§ Directions:
Pull every line with "body" from the data.

§ Information supplied:
══════

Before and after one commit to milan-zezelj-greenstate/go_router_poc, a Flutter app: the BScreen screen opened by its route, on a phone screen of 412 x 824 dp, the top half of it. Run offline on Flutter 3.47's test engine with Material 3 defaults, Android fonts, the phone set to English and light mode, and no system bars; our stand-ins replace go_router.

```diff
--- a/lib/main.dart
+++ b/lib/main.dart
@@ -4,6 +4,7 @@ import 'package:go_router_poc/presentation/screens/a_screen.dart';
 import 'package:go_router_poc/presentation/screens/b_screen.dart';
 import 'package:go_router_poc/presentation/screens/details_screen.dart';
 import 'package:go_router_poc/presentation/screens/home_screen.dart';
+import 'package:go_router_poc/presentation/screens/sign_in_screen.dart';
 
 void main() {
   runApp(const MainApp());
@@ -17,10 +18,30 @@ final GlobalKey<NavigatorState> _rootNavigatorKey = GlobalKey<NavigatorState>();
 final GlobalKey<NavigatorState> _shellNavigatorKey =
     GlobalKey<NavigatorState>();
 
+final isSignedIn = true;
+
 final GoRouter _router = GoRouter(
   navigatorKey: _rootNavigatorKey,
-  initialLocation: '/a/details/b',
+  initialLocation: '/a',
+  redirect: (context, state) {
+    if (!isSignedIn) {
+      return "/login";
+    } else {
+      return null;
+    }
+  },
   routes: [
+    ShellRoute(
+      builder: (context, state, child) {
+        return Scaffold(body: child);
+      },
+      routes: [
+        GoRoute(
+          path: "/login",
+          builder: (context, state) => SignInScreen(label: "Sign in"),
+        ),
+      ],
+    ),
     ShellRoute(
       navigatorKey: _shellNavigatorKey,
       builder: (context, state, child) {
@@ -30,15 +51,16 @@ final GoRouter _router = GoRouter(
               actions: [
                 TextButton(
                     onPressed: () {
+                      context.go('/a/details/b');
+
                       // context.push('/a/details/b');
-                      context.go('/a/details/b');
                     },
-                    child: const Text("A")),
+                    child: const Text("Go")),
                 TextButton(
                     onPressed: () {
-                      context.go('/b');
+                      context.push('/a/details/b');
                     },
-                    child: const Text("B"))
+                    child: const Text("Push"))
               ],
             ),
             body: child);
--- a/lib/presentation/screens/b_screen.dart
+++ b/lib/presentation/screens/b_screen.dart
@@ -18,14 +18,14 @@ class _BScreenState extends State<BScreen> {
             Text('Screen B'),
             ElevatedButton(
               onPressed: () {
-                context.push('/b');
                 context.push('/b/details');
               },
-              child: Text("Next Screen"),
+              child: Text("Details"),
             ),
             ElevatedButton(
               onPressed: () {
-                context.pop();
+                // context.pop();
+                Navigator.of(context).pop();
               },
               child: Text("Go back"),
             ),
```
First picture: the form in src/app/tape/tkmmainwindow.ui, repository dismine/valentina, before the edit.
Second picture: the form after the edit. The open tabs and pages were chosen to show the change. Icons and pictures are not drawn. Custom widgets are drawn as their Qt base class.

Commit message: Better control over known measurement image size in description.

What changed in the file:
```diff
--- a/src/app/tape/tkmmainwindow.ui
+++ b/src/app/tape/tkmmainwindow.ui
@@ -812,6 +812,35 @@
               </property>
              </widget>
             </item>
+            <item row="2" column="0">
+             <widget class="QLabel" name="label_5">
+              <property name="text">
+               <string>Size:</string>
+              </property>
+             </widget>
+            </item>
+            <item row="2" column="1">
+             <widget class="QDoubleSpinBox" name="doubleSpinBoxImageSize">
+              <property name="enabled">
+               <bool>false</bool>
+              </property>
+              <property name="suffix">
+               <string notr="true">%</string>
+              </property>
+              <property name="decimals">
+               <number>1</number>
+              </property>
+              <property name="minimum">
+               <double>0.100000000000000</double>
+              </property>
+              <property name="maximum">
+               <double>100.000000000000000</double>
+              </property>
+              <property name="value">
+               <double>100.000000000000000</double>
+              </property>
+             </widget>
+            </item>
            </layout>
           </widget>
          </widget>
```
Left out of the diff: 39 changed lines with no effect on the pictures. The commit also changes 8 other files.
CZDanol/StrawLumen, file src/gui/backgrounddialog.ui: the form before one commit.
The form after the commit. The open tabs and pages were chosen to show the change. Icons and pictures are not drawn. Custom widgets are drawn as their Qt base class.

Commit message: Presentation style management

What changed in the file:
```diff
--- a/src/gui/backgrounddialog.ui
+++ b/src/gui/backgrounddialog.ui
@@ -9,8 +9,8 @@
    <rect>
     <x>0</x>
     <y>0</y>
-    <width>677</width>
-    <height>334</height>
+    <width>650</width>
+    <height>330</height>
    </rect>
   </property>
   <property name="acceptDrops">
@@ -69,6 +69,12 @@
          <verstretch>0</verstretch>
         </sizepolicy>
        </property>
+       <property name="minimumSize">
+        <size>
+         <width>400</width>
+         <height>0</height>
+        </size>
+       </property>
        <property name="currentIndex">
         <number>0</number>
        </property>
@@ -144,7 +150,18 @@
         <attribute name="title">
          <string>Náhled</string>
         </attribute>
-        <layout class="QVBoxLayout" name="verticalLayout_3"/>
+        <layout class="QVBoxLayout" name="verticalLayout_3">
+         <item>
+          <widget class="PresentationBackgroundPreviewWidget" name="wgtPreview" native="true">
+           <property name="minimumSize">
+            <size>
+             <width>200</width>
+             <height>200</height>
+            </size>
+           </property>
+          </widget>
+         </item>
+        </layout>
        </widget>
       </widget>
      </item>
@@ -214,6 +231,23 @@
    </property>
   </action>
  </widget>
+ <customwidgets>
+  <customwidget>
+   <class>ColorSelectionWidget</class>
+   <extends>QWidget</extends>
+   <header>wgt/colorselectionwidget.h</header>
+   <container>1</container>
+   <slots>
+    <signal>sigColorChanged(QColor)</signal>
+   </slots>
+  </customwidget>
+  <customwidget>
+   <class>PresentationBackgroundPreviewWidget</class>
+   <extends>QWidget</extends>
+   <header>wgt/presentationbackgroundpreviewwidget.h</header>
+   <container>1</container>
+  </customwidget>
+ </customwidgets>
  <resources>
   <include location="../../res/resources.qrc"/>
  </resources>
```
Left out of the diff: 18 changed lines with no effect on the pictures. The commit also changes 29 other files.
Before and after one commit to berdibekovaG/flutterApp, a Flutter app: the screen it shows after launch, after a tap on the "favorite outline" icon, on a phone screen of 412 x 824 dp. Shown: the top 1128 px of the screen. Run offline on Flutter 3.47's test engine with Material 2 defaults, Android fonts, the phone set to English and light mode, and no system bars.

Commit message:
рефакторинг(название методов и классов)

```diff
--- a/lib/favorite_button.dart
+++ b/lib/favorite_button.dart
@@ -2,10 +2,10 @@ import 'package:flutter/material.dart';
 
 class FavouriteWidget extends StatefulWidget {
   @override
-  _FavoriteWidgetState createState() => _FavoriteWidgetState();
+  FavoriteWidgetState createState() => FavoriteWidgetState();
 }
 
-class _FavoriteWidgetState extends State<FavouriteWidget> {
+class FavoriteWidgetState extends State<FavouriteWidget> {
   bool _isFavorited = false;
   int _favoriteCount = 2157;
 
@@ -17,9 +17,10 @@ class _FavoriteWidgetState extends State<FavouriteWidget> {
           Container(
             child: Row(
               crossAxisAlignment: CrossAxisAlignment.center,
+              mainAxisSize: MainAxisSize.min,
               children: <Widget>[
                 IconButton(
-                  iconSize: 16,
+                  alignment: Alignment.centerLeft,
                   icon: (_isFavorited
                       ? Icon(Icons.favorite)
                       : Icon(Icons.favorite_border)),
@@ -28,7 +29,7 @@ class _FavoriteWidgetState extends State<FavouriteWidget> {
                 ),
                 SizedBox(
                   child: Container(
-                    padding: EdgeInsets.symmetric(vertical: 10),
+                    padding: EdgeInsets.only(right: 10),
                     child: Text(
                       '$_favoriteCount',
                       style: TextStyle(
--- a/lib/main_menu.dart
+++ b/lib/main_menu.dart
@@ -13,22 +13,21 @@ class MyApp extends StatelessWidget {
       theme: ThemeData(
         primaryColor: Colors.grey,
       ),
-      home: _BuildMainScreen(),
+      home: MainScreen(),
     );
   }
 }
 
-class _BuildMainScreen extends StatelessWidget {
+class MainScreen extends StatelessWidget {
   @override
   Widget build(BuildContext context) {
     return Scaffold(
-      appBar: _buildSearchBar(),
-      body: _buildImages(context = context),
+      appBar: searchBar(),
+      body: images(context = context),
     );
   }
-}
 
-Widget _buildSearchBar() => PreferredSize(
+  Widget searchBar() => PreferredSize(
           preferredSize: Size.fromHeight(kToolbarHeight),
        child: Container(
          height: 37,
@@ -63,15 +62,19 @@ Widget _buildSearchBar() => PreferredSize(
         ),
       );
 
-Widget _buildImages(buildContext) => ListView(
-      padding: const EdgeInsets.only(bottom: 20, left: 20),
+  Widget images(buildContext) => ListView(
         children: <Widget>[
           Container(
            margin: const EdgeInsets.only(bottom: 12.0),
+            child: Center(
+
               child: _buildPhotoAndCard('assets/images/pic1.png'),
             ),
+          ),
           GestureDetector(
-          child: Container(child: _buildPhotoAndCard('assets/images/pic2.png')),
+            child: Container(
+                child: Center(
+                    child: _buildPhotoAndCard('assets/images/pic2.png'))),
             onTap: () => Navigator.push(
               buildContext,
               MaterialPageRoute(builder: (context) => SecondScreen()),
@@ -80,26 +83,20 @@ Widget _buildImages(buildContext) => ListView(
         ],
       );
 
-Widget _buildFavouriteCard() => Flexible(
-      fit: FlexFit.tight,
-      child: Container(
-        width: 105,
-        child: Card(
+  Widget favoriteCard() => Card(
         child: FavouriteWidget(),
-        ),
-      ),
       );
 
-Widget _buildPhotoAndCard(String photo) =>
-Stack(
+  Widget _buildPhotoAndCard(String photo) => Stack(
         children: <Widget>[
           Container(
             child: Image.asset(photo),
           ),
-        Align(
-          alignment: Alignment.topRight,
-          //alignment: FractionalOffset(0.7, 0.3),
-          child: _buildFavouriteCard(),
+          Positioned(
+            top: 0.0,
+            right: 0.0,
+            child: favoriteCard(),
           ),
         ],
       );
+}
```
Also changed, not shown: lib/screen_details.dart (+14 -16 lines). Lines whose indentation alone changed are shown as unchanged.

══════

§ Response to this task:
+        return Scaffold(body: child);
             body: child);
-      body: _buildImages(context = context),
+      body: images(context = context),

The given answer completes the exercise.